▶ Entries provided
═══

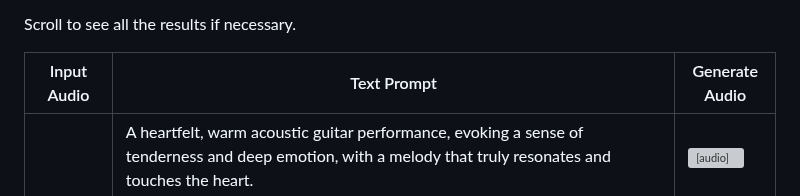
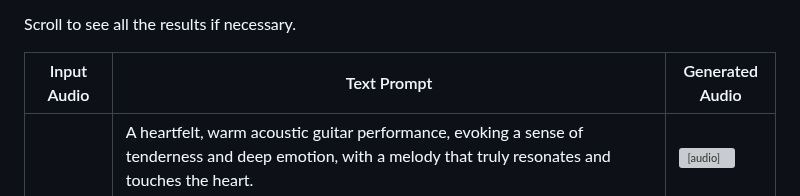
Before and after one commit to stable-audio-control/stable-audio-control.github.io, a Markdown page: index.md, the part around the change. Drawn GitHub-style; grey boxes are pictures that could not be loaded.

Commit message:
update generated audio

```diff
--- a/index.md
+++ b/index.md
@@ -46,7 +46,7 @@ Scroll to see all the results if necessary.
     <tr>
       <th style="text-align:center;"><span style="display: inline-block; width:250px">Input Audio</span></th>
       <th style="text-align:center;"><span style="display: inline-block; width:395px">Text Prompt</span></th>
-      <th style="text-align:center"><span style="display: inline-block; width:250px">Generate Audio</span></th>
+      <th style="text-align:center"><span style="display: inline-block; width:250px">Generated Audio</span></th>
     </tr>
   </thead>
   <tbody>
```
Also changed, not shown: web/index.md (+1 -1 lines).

═══

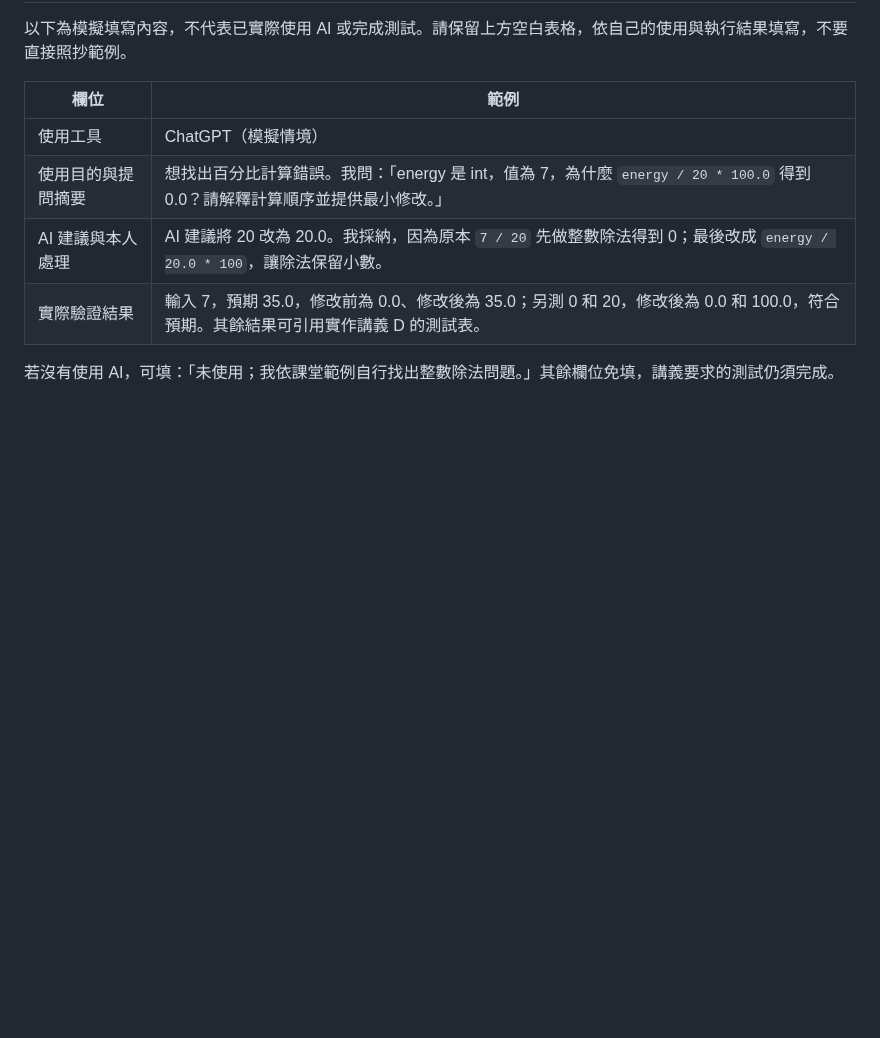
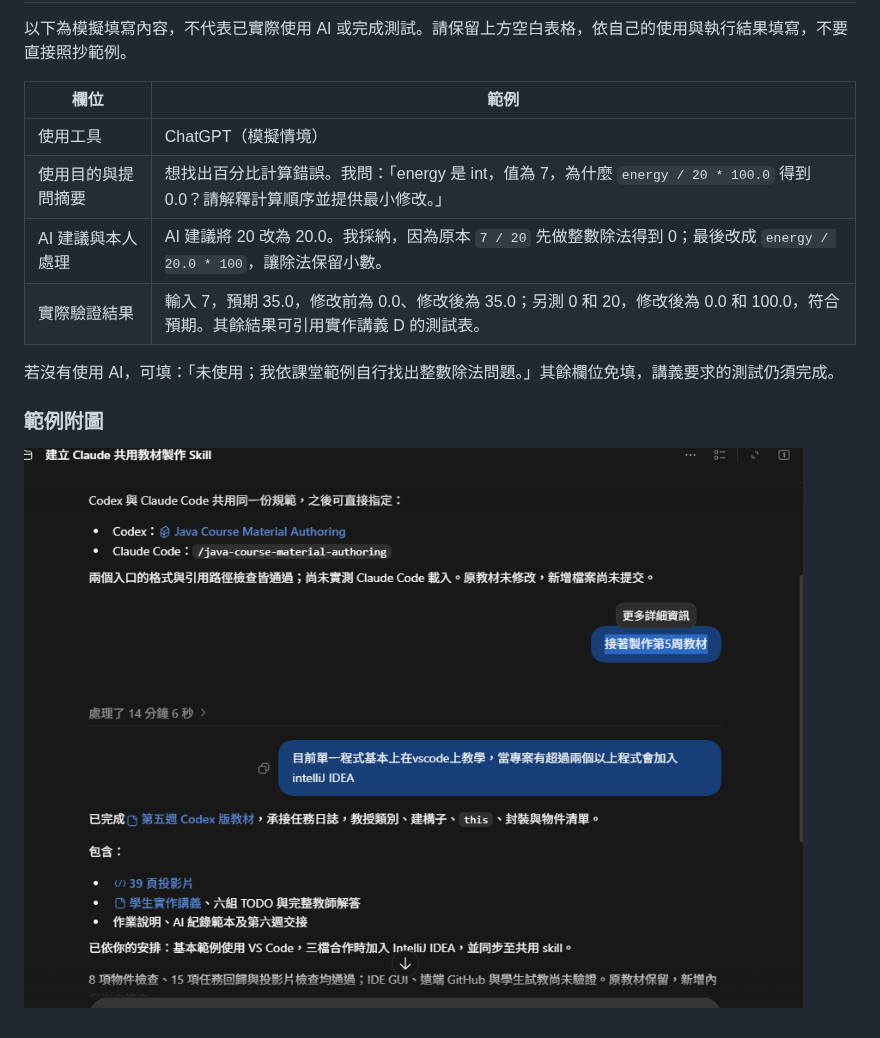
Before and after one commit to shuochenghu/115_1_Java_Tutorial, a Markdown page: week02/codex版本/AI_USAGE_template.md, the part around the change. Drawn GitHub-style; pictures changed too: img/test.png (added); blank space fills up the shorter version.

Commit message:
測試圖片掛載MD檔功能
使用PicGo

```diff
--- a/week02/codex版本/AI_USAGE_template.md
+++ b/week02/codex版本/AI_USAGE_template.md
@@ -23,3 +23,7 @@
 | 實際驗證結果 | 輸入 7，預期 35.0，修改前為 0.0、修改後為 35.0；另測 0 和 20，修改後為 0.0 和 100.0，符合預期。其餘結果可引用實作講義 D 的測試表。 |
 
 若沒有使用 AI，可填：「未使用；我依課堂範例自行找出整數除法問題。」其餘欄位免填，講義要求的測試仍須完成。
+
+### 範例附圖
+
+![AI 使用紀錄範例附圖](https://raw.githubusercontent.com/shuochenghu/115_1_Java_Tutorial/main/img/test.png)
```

═══

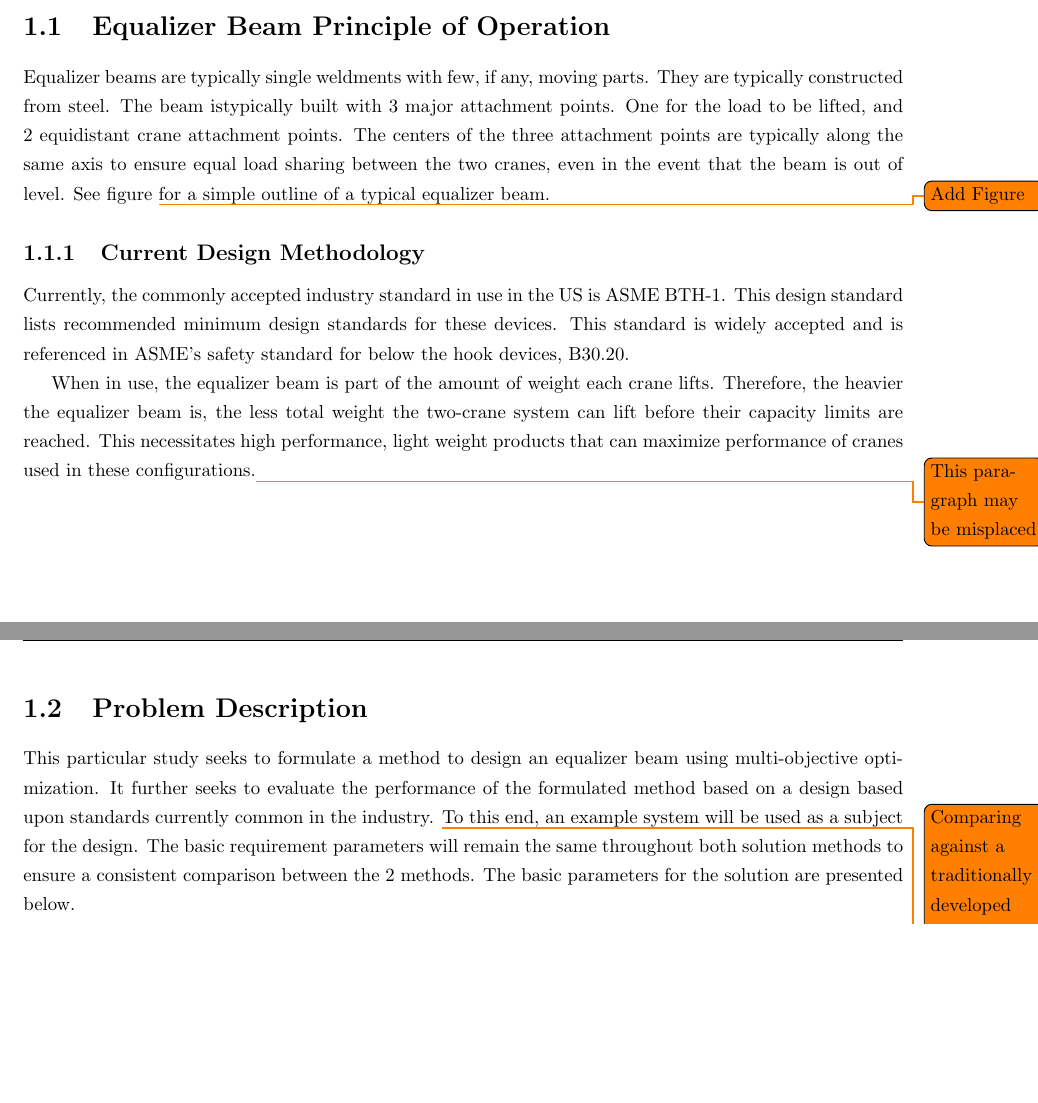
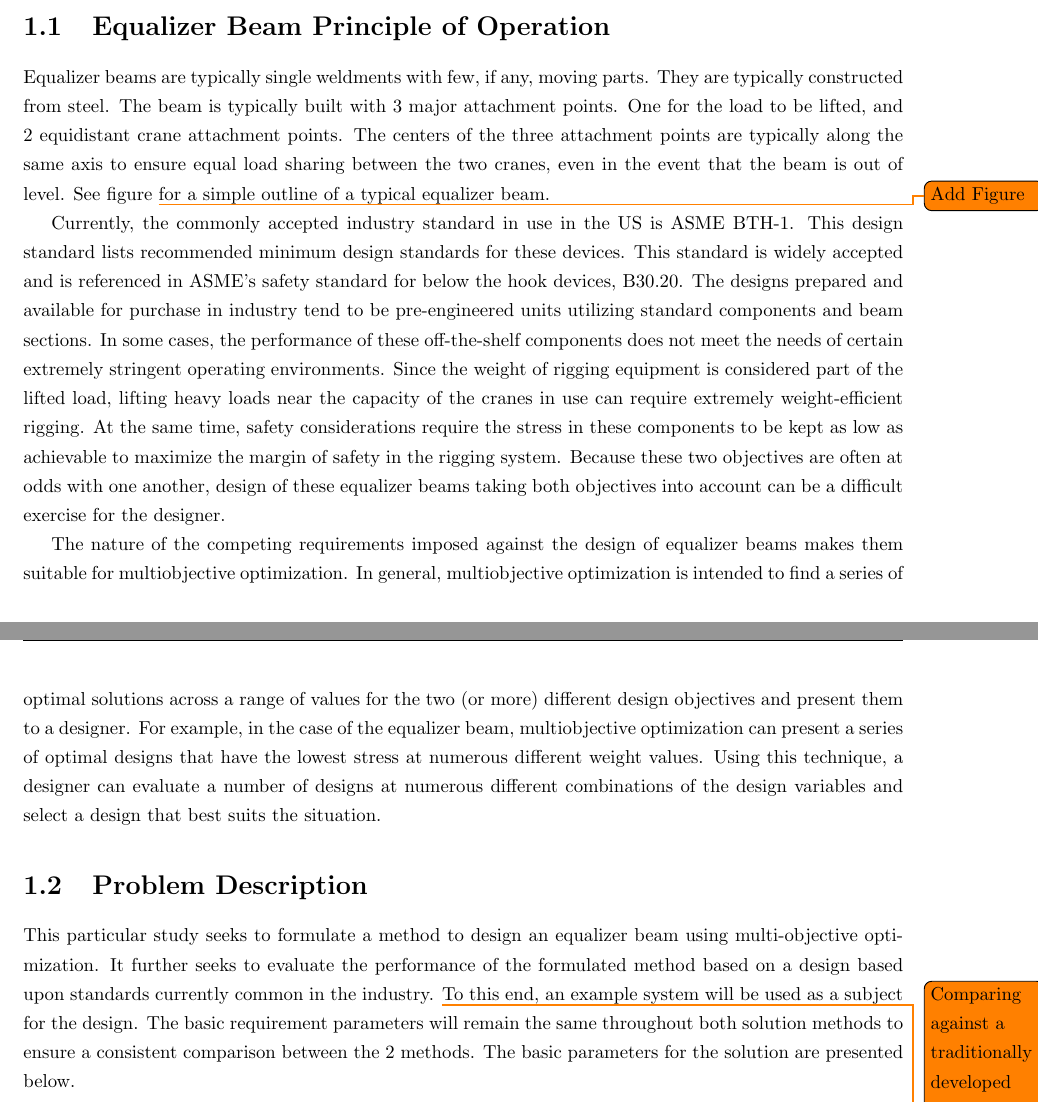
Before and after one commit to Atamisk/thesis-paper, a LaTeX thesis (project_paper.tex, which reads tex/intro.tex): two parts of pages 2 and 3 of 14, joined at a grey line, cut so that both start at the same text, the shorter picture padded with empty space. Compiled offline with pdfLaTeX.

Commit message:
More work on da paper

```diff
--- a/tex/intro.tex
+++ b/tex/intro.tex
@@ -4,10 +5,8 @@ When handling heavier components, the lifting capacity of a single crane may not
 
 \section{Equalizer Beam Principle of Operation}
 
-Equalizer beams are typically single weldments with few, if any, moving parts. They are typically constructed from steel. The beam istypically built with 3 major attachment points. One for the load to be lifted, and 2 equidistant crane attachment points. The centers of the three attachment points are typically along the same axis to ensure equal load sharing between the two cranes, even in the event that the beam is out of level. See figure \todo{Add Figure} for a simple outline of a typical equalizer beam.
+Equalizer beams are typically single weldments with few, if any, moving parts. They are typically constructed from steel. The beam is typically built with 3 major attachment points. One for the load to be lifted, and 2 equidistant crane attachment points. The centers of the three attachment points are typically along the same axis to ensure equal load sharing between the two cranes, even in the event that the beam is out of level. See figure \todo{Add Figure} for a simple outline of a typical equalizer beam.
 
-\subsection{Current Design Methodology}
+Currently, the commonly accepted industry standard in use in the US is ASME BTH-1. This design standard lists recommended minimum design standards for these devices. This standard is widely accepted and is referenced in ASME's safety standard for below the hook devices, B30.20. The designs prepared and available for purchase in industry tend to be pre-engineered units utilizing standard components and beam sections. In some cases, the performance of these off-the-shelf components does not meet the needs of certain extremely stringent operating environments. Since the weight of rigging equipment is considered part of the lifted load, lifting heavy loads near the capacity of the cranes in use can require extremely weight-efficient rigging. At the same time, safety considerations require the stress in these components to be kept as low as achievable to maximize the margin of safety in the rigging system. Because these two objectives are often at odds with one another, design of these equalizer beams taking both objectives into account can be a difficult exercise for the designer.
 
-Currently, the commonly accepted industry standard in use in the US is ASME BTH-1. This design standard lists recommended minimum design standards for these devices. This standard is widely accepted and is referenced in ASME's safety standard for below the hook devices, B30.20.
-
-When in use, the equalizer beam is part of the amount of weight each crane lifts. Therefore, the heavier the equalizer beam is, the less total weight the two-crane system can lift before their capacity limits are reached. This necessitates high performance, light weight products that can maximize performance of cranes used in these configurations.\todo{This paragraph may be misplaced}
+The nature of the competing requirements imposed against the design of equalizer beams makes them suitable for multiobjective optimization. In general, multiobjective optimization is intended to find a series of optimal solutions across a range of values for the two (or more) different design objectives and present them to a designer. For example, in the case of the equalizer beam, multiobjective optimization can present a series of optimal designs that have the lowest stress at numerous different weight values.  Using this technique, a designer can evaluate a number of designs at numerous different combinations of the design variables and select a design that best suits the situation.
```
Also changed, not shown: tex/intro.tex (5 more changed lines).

═══

▶ Exercise description
Using the data above, print exactly the lines from the line that contains "not be loaded." through the line that contains "Also changed, not shown: web/index.md", with both included.

▶ Answer for this exercise
Before and after one commit to stable-audio-control/stable-audio-control.github.io, a Markdown page: index.md, the part around the change. Drawn GitHub-style; grey boxes are pictures that could not be loaded.

Commit message:
update generated audio

```diff
--- a/index.md
+++ b/index.md
@@ -46,7 +46,7 @@ Scroll to see all the results if necessary.
     <tr>
       <th style="text-align:center;"><span style="display: inline-block; width:250px">Input Audio</span></th>
       <th style="text-align:center;"><span style="display: inline-block; width:395px">Text Prompt</span></th>
-      <th style="text-align:center"><span style="display: inline-block; width:250px">Generate Audio</span></th>
+      <th style="text-align:center"><span style="display: inline-block; width:250px">Generated Audio</span></th>
     </tr>
   </thead>
   <tbody>
```
Also changed, not shown: web/index.md (+1 -1 lines).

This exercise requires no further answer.